DATA SUPPLIED
◇ ◇ ◇ ◇
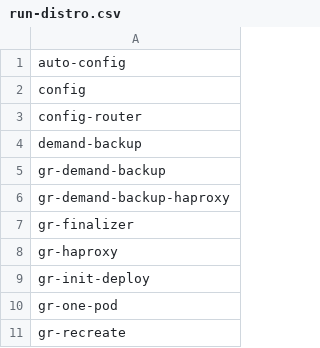
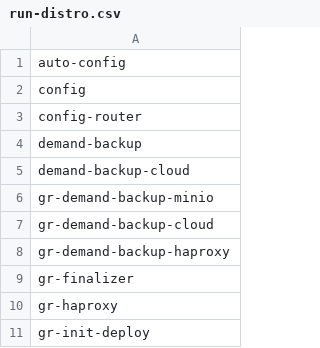
Before and after one commit to percona/percona-server-mysql-operator, a CSV file: e2e-tests/run-distro.csv, drawn as a sheet; only a part is shown; the shorter side is filled out with more unchanged rows.

Commit message:
Add to tests list

```diff
--- a/e2e-tests/run-distro.csv
+++ b/e2e-tests/run-distro.csv
@@ -4,3 +4,5 @@ config-router
 demand-backup
-gr-demand-backup
+demand-backup-cloud
+gr-demand-backup-minio
+gr-demand-backup-cloud
 gr-demand-backup-haproxy
```
Also changed, not shown: e2e-tests/run-minikube.csv, e2e-tests/run-pr.csv, 1 other file.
◇ ◇ ◇ ◇
The result should be the full listing, retyped exactly and free of pictures.

EXERCISE RESPONSE
Before and after one commit to percona/percona-server-mysql-operator, a CSV file: e2e-tests/run-distro.csv, drawn as a sheet; only a part is shown; the shorter side is filled out with more unchanged rows.

Commit message:
Add to tests list

```diff
--- a/e2e-tests/run-distro.csv
+++ b/e2e-tests/run-distro.csv
@@ -4,3 +4,5 @@ config-router
 demand-backup
-gr-demand-backup
+demand-backup-cloud
+gr-demand-backup-minio
+gr-demand-backup-cloud
 gr-demand-backup-haproxy
```
Also changed, not shown: e2e-tests/run-minikube.csv, e2e-tests/run-pr.csv, 1 other file.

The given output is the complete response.